■ TASK TO COMPLETE: Find every line in the records below that holds the word "left" and copy it.

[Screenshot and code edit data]
▶

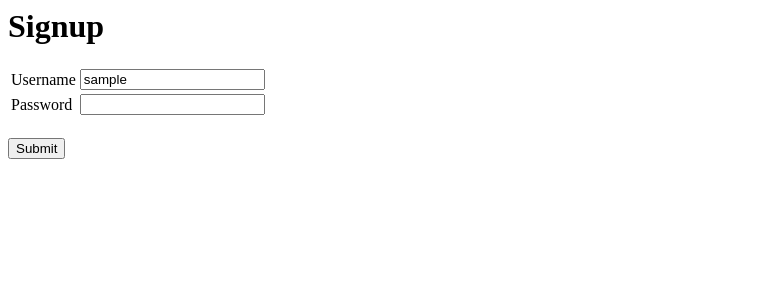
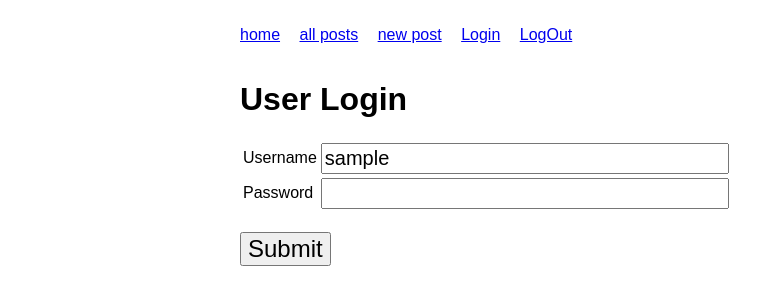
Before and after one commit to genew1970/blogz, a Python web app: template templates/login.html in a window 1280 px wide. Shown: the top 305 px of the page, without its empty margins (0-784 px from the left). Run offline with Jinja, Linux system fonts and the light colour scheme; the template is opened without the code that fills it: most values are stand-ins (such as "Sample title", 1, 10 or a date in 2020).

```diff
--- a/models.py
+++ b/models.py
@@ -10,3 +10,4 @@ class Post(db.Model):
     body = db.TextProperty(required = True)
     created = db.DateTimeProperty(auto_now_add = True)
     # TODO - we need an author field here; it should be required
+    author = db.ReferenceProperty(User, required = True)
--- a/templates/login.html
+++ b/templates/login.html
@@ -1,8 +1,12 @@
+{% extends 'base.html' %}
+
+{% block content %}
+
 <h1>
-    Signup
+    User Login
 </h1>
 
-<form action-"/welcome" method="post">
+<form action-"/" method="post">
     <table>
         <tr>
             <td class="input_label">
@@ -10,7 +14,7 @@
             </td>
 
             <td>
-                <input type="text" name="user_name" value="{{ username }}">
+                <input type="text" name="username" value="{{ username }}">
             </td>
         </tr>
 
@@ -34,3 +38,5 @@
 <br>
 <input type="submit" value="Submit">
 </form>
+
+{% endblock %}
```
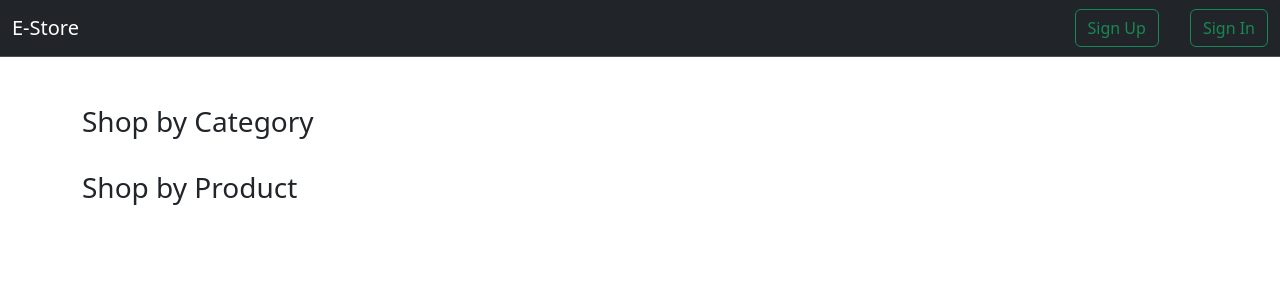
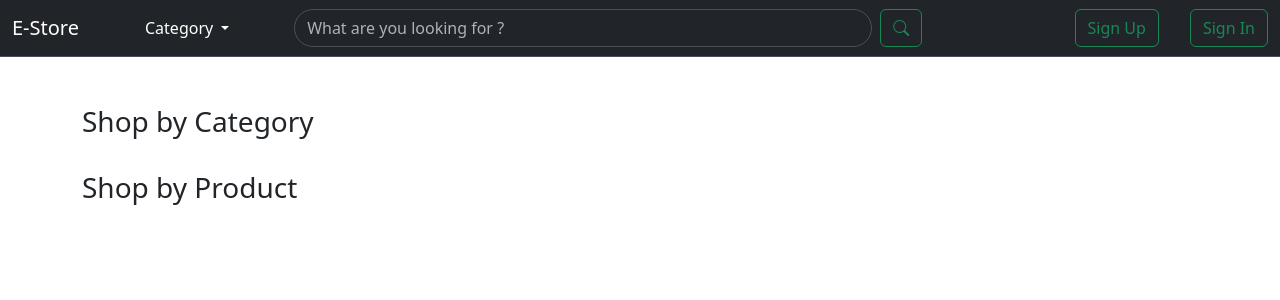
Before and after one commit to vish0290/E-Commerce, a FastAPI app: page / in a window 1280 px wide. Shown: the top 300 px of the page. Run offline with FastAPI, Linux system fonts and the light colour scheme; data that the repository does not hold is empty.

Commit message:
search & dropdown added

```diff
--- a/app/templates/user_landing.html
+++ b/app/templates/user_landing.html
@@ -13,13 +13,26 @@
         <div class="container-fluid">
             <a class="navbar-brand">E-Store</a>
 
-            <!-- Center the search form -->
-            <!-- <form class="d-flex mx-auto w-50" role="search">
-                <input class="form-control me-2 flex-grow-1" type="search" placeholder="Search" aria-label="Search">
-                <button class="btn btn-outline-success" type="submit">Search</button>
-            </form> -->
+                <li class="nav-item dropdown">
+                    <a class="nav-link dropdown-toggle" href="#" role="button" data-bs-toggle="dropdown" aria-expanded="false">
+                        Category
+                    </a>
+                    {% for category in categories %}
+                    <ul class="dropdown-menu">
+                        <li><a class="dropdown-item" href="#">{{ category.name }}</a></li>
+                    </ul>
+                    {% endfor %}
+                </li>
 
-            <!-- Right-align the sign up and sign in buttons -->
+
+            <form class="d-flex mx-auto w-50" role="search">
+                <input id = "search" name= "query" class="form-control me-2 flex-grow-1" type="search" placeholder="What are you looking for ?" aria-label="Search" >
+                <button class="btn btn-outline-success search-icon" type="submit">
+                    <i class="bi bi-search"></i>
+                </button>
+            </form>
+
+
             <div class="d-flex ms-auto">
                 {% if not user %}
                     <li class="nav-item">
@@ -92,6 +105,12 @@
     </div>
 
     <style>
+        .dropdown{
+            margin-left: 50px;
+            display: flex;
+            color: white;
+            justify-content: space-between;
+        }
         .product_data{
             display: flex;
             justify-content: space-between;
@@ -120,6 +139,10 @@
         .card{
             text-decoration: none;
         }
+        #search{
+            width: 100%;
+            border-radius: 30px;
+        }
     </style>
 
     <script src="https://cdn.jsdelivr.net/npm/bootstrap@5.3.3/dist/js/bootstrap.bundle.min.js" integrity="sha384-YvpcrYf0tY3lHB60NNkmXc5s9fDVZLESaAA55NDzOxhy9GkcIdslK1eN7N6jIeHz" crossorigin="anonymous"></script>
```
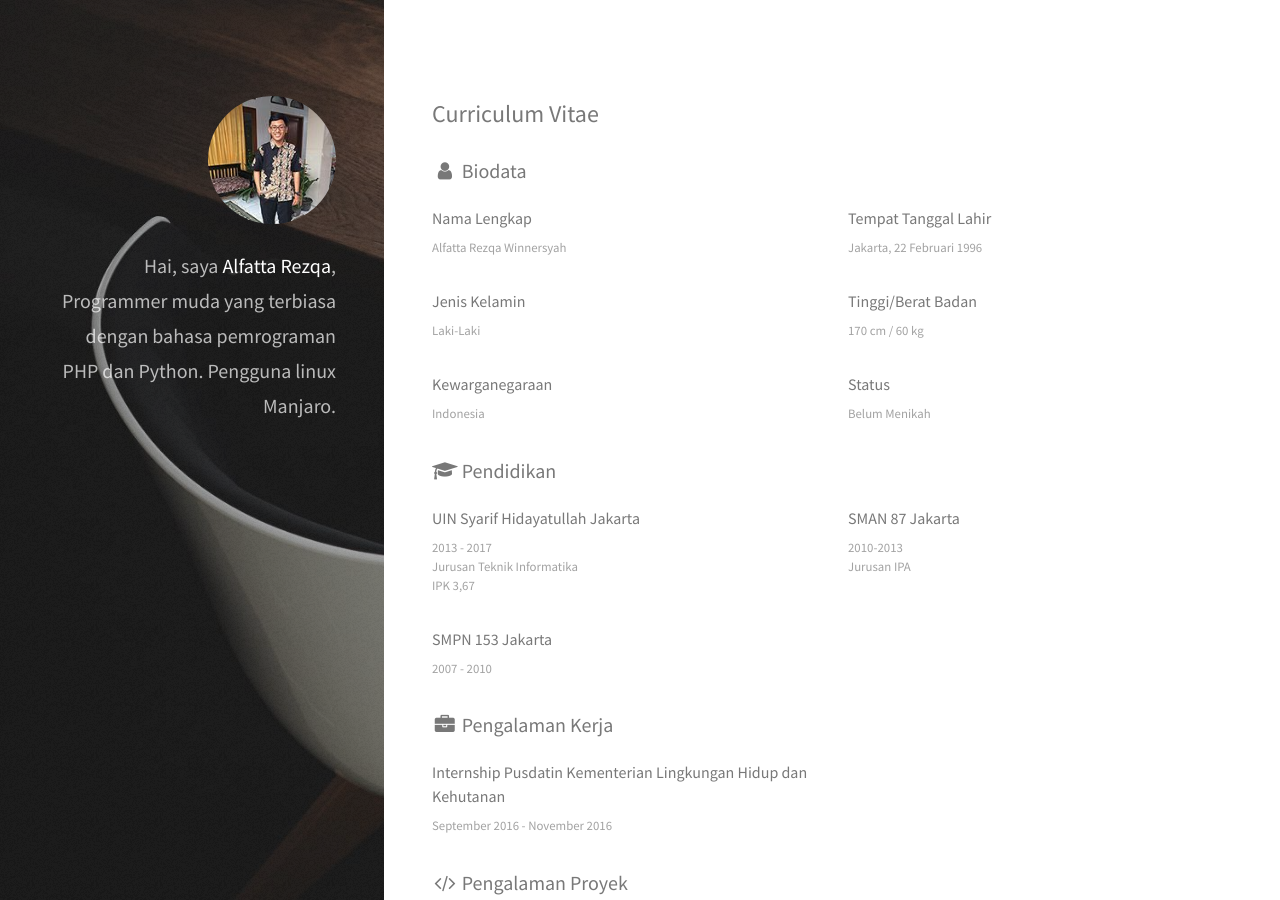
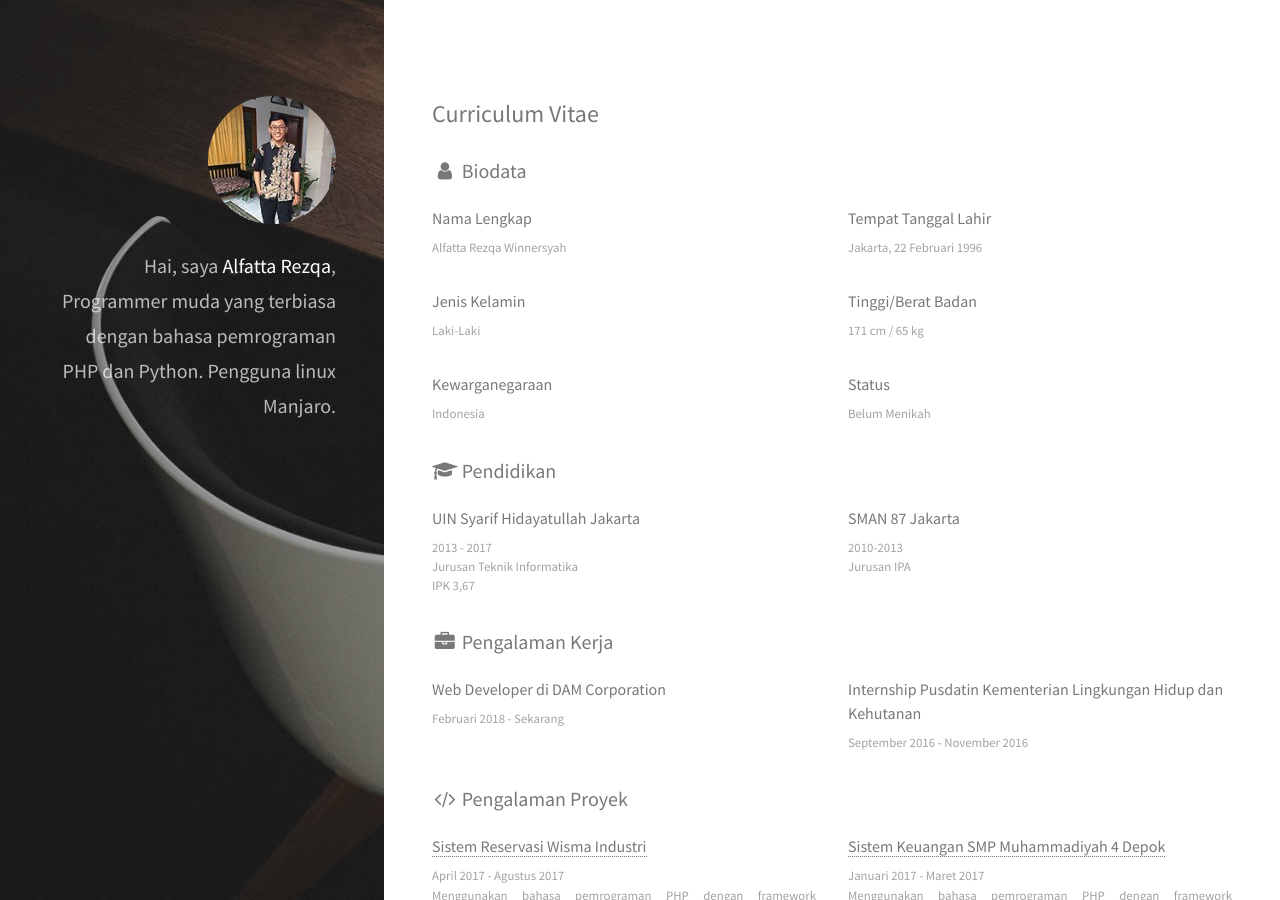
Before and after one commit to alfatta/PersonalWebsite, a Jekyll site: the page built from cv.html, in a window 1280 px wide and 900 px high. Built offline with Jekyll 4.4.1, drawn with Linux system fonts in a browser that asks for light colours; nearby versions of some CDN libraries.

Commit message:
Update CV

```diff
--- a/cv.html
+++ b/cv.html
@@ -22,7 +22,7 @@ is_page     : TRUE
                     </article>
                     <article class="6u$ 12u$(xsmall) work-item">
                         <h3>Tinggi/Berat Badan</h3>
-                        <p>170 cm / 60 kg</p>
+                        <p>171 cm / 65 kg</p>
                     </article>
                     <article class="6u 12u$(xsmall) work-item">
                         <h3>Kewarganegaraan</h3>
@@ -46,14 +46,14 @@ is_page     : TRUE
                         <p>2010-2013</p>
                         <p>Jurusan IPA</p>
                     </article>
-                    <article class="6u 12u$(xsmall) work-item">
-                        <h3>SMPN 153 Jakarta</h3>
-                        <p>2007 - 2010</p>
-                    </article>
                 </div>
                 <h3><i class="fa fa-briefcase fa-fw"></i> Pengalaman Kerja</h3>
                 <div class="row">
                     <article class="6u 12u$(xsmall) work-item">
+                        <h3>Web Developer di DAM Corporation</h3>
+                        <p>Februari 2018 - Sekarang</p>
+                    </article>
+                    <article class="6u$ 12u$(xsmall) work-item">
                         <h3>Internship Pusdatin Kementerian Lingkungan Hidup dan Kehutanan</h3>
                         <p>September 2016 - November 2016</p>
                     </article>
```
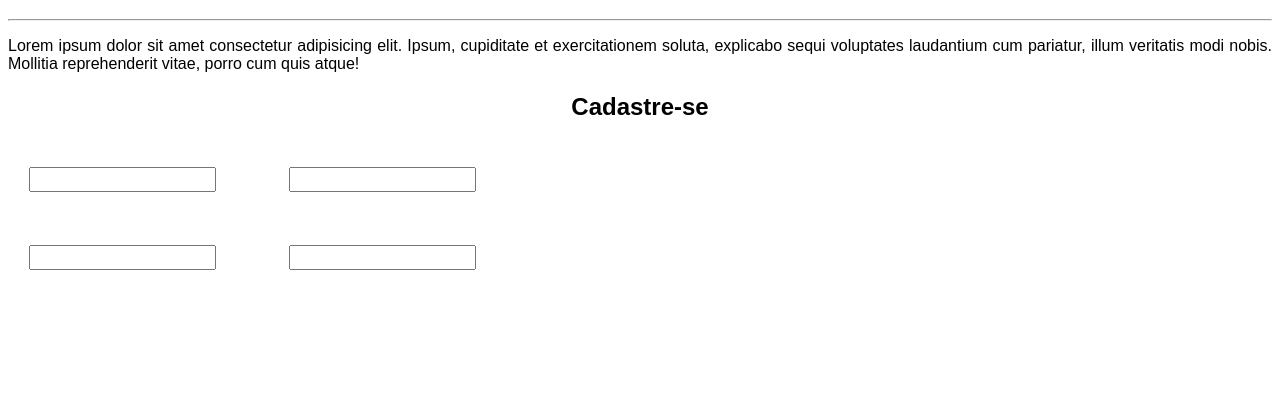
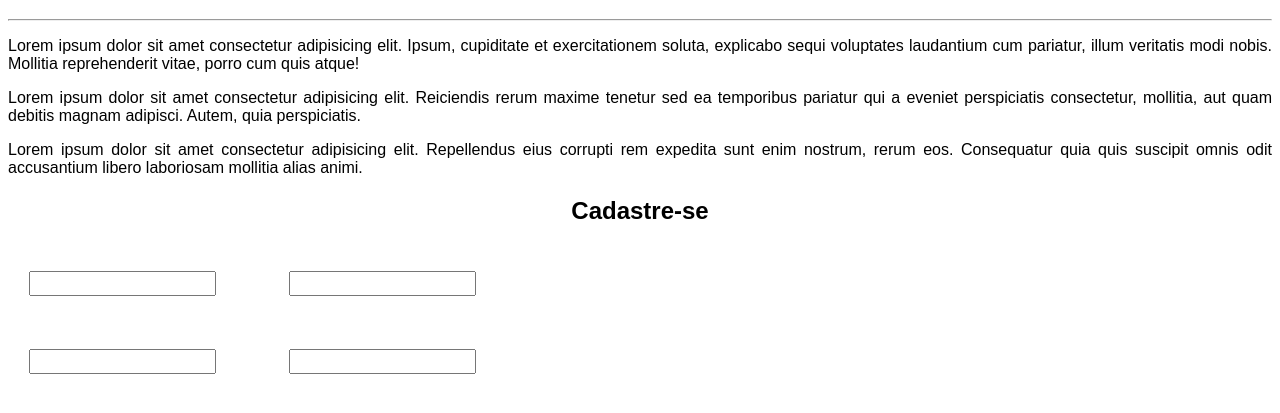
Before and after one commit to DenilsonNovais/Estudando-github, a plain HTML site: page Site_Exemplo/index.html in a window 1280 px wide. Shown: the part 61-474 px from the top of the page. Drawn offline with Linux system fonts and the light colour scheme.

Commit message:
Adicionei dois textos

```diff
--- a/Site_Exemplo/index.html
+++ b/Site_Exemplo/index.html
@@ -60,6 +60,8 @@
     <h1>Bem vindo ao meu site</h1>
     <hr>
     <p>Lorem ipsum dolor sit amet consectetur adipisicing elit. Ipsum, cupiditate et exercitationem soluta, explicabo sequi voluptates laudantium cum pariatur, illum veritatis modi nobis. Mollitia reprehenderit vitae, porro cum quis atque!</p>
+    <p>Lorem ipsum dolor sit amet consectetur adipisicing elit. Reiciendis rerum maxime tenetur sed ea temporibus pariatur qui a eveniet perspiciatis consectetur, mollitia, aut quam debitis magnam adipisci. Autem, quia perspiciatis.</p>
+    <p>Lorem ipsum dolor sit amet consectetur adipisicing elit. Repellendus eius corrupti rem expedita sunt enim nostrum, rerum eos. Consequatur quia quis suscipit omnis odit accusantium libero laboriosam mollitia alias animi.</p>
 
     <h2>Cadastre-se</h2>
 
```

◀

■ YOUR RESPONSE:
Before and after one commit to genew1970/blogz, a Python web app: template templates/login.html in a window 1280 px wide. Shown: the top 305 px of the page, without its empty margins (0-784 px from the left). Run offline with Jinja, Linux system fonts and the light colour scheme; the template is opened without the code that fills it: most values are stand-ins (such as "Sample title", 1, 10 or a date in 2020).
+            margin-left: 50px;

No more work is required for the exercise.